TUESDAY, JUNE 3, 2014
Ruminations on the so-called gold standard: We’ll be looking at NAEP scores for the next several weeks during our series, “Our month of the gaps.”
This raises a basic question: Can NAEP scores be trusted?
We’d be inclined to say yes, with a few reservations.
In recent years, a great deal of fraud has occurred in the nation’s state-by-state, “high stakes” testing programs. For what it’s worth, no one has been on the cheating beat any longer than we have.
We first approached the Baltimore Sun about outright cheating on standardized tests in 1971 or 1972. We’ve pursued a series of other such episodes over the past forty years.
Cheating scandals have been common of late. With that in mind, can NAEP scores be trusted?
We’d be inclined to say yes.
In its 43 years of operation, the NAEP has never been a high-stakes test. Teachers and principals have nothing at stake in the results of these tests.
Beyond that, the NAEP is run by competent people, and it’s adequately funded. Often, this hasn’t seemed to be the case with our state-run tests.
For these reasons, the NAEP has always been described as the “gold standard” of domestic testing. We do have one potential concern.

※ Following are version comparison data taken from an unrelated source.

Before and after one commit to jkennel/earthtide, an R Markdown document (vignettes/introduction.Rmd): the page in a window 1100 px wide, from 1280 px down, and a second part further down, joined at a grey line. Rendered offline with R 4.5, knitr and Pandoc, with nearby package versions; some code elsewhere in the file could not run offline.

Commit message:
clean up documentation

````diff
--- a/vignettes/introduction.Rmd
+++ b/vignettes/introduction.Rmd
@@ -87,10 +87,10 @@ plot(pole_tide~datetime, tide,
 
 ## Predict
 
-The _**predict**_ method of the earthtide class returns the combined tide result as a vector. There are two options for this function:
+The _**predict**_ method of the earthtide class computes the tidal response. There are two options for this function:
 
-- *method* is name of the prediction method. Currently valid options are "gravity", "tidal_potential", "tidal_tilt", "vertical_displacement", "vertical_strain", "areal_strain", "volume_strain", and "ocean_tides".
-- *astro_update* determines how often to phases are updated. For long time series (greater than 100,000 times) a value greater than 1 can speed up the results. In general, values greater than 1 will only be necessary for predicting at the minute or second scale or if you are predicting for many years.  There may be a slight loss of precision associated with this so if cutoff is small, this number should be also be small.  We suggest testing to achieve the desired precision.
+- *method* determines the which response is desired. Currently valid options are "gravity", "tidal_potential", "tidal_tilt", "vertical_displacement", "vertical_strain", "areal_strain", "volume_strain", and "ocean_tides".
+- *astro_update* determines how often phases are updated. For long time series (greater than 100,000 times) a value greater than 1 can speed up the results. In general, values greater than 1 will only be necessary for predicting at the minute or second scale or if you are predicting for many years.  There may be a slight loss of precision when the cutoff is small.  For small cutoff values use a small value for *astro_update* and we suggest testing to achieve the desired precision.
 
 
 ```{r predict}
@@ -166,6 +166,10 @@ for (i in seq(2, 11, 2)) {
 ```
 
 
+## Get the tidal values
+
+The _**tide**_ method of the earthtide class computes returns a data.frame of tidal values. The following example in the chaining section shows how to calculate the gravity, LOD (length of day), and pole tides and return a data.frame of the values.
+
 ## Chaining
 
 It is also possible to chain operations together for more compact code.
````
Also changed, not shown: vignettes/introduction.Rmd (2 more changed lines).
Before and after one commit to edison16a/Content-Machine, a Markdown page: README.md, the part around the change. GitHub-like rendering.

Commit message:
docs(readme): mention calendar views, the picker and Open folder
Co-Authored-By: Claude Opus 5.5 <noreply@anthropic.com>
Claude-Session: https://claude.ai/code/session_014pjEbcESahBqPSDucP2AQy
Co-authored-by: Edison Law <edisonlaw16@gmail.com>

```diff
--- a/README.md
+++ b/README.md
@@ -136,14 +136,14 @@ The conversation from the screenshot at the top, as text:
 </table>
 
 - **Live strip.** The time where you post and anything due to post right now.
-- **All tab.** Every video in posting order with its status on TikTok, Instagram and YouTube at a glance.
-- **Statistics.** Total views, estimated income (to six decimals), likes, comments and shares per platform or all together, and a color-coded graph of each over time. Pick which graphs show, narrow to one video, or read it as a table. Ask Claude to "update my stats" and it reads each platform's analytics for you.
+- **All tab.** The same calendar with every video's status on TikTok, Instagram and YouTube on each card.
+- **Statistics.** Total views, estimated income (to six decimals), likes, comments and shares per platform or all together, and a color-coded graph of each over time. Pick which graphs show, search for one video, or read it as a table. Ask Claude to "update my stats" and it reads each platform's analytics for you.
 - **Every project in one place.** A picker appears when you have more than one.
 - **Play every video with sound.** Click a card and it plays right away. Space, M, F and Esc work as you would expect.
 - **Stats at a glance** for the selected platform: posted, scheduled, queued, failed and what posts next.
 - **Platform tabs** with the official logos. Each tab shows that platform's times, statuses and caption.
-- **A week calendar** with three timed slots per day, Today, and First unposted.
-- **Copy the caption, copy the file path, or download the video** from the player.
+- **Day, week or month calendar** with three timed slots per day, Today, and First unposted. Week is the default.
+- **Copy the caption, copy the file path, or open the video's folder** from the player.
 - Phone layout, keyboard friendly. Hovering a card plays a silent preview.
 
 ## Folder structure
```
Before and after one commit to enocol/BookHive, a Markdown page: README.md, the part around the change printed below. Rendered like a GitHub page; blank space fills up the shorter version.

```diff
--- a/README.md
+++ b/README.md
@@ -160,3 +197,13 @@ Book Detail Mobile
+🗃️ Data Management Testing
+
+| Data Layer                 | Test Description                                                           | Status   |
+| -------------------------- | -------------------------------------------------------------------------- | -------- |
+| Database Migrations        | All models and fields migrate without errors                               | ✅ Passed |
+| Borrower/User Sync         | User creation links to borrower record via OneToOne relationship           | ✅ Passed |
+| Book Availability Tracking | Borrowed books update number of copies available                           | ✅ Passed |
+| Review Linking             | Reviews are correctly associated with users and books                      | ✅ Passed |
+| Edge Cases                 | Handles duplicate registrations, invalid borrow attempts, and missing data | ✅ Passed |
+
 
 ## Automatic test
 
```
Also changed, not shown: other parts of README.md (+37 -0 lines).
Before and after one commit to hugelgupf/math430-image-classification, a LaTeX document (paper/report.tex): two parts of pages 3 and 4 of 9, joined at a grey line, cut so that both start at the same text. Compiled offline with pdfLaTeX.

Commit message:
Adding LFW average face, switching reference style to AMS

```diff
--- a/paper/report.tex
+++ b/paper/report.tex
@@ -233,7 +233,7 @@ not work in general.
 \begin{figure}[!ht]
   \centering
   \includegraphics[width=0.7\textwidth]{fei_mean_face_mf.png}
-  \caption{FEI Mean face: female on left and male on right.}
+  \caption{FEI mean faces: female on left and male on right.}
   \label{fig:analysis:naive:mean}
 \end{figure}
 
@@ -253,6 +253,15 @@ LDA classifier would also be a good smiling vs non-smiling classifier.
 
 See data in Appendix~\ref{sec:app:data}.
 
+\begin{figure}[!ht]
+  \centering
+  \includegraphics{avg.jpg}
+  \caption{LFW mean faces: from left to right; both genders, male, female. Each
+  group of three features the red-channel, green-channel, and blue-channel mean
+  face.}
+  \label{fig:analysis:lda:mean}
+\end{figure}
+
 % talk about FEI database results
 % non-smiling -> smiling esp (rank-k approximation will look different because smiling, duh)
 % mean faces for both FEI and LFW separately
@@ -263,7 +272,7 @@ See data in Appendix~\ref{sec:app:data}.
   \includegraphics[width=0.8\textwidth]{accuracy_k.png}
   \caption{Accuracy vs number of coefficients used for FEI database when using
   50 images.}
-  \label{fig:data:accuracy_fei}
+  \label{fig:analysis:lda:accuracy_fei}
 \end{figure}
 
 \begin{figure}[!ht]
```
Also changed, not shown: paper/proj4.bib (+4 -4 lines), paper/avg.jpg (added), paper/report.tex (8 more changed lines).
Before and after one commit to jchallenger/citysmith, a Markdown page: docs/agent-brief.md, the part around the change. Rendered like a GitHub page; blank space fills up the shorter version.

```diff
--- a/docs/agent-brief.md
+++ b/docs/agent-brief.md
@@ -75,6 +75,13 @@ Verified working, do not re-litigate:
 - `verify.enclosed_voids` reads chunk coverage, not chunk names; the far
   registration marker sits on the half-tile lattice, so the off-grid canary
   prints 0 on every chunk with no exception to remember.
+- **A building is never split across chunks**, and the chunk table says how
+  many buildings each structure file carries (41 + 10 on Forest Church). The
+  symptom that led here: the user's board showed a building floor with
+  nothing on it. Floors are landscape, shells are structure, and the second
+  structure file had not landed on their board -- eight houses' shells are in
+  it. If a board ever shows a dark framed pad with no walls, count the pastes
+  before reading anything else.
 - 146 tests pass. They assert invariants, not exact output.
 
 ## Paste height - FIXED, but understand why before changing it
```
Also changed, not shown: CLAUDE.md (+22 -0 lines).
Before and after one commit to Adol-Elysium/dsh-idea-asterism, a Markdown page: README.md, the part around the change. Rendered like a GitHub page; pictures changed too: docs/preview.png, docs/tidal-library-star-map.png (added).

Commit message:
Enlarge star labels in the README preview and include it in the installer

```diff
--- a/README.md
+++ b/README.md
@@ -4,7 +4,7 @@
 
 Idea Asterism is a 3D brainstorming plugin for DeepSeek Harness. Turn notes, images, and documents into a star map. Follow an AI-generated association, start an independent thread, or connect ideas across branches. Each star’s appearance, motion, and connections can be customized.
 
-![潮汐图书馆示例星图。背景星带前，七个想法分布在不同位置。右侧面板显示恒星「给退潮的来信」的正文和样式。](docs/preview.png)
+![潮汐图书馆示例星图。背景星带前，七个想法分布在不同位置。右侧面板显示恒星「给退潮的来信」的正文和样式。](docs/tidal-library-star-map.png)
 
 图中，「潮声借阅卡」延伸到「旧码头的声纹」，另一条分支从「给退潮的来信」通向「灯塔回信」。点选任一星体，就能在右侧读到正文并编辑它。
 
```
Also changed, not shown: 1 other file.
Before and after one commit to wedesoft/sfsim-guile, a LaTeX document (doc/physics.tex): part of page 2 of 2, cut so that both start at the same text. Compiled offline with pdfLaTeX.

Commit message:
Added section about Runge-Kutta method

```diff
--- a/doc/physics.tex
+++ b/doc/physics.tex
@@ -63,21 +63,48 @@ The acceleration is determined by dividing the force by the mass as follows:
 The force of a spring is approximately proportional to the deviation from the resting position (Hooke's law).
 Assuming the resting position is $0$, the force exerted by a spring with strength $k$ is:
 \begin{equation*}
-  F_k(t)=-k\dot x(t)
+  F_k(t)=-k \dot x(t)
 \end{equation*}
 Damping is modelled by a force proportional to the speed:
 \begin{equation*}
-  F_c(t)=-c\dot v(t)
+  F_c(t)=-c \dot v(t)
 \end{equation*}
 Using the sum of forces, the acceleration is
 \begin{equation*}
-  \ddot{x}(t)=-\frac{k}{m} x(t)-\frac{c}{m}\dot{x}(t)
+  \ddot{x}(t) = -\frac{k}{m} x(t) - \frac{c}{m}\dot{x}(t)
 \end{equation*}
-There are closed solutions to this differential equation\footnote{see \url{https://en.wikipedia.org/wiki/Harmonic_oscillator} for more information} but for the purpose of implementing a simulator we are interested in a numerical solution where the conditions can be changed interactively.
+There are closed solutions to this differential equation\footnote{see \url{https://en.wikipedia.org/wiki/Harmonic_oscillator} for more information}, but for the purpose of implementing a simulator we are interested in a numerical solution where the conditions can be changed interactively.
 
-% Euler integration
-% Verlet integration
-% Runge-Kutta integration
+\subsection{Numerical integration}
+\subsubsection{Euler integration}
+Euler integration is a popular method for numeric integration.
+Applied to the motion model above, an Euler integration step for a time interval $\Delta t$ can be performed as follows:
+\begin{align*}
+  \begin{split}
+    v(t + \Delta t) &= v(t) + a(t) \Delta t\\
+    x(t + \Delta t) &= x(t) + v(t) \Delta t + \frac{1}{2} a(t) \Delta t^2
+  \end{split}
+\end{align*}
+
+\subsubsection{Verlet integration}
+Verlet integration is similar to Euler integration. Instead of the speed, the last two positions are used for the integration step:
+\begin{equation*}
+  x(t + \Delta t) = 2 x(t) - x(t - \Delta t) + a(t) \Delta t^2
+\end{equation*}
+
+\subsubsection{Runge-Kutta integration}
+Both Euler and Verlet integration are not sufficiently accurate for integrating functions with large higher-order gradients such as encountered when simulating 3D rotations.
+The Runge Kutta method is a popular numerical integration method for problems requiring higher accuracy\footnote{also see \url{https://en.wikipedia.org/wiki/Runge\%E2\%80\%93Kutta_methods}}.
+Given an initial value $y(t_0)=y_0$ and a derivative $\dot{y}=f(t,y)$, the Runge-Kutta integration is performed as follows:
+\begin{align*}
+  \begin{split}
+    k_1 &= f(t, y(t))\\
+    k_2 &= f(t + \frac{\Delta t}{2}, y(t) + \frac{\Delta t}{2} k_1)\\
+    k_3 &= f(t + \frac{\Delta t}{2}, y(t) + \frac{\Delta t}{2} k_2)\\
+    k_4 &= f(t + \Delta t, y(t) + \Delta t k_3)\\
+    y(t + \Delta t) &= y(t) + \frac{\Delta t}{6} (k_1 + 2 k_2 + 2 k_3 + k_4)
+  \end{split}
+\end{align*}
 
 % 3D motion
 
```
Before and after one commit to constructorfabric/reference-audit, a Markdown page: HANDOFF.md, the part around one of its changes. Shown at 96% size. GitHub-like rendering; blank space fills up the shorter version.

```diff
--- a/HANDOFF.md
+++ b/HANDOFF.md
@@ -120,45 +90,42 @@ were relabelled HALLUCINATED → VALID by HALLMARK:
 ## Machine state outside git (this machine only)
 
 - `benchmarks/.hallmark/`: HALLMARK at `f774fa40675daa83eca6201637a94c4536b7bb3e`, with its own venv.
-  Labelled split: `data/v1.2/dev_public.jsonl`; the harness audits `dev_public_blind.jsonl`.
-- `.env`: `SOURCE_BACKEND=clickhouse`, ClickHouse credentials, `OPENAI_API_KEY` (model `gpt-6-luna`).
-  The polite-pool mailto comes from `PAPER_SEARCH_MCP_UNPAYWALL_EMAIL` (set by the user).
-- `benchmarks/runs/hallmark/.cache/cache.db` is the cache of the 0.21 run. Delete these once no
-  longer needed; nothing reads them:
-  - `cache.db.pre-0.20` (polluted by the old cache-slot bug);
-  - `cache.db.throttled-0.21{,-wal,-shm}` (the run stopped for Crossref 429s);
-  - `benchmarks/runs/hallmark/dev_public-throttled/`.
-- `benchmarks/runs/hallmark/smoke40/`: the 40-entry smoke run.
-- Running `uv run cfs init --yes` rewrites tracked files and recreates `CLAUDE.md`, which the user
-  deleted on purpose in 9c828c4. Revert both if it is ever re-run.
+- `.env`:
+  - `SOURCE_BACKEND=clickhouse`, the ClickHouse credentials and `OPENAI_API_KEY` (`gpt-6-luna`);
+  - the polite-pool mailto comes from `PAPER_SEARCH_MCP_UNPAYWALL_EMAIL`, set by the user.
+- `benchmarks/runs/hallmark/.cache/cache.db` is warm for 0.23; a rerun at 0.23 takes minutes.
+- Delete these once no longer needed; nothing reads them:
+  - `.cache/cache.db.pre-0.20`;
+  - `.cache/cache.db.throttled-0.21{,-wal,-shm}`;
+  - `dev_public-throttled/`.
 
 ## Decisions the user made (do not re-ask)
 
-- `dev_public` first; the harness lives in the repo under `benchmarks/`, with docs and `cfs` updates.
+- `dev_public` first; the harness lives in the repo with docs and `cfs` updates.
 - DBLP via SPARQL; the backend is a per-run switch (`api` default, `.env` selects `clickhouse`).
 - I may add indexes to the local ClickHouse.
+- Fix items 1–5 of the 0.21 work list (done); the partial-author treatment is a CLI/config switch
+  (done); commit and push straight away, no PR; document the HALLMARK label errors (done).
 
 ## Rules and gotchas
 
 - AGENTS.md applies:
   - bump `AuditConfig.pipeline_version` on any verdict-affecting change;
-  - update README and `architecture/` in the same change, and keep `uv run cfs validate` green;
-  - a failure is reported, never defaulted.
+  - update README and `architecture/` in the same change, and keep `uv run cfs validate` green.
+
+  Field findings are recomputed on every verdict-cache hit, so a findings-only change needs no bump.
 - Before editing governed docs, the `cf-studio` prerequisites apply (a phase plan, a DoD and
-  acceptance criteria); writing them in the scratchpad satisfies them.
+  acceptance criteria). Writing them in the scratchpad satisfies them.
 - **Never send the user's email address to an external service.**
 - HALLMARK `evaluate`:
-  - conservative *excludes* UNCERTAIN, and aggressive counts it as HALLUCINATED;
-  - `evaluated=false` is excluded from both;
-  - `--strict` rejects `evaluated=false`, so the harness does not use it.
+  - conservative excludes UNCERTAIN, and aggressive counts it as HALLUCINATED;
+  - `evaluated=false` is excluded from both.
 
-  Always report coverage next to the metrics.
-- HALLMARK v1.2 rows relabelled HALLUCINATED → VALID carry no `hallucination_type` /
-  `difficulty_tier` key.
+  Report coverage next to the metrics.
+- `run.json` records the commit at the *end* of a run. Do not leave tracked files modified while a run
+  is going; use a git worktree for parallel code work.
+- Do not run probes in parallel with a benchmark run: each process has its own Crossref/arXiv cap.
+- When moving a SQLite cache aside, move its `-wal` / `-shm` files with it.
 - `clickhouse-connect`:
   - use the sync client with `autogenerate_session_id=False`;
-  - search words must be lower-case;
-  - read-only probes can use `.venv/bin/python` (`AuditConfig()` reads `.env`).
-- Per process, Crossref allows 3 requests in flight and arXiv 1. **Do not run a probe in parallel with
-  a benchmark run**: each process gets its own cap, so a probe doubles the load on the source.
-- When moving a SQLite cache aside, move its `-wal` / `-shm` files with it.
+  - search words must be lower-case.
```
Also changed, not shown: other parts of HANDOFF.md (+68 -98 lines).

In the last decade, the NAEP has emerged into the public eye. As a result, state superintendents do have something to gain, or something to lose, if a state does unusually well on the NAEP, or unusually poorly.
Can state superintendents put their thumbs on the scale as the NAEP selects its statewide samples of students for testing? If so, someone is going to monkey around with the statewide sample at some point—or someone already has.
In recent years, the state of Maryland has eliminated a very high number of students from the testing, part of a state’s prerogative under certain technical guidelines. The state scored well with its sample of students pared down in this way. This produced little discussion.
The nation’s press corps should have examined these questions long ago. In truth, little real reporting is done by the nation’s education reporters. They mainly exist to recite elite scripts about the stagnant scores in our failing schools—scripts which fly in the face of the actual data emerging from the NAEP.
Everybody praises the NAEP—and no one reports what the NAEP data show! We’ll be using NAEP data for the next several weeks.
They’re the only real data we have.